=== WHAT IS REQUIRED ===
In the records below, count every line where the string "theory" appears, and reply with the count only.

=== MATERIAL SUPPLIED ===
================

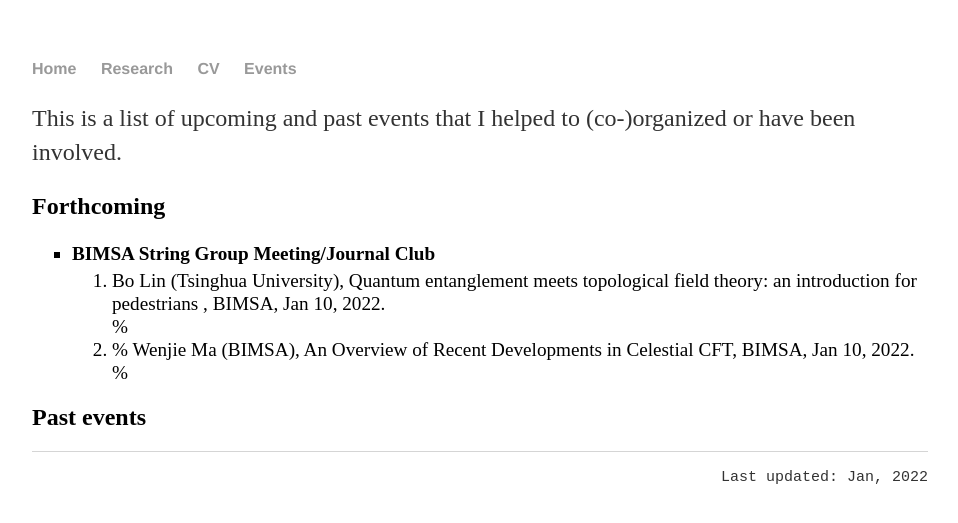
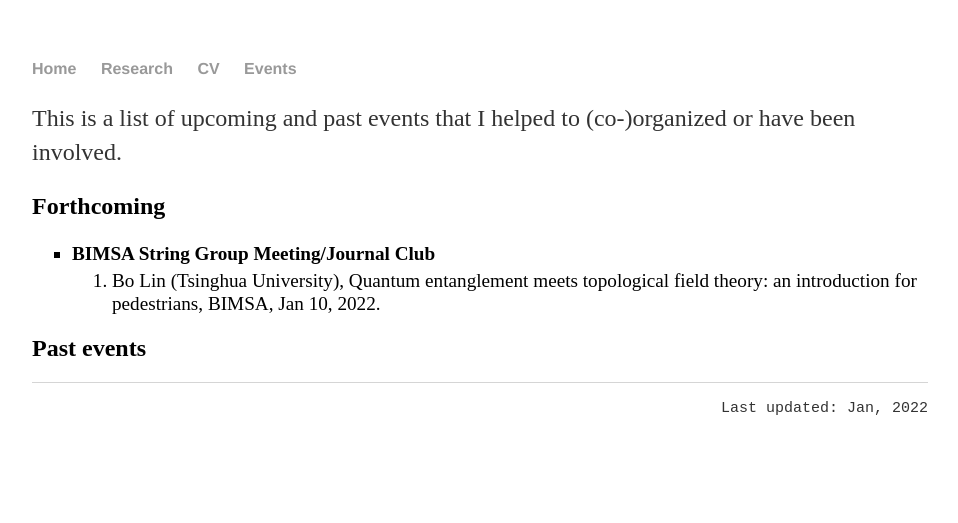
Before and after one commit to hhzou/hhzou.github.io, a Jekyll site: the page built from events/index.html, in a window 1280 px wide. Shown: the top 523 px of the page, without its empty margins (160-1118 px from the left). Built offline with Jekyll 4.4.1, drawn with Linux system fonts in a browser that asks for light colours.

Commit message:
Update index.html

```diff
--- a/events/index.html
+++ b/events/index.html
@@ -12,12 +12,8 @@ title: Hao Zou - Events
 		<li> <strong>BIMSA String Group Meeting/Journal Club</strong>
 			<ol style="line-height: 120%">
 				<li>
-					Bo Lin (Tsinghua University), Quantum entanglement meets topological field theory: an introduction for pedestrians
-, BIMSA, Jan 10, 2022.
+					Bo Lin (Tsinghua University), Quantum entanglement meets topological field theory: an introduction for pedestrians, BIMSA, Jan 10, 2022.
 				</li>
-				%<li>
-				%	Wenjie Ma (BIMSA), An Overview of Recent Developments in Celestial CFT, BIMSA, Jan 10, 2022.
-				%</li>
 			</ol>
 		</li>
 	</ul>
```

================

=== EXPECTED ANSWER ===
2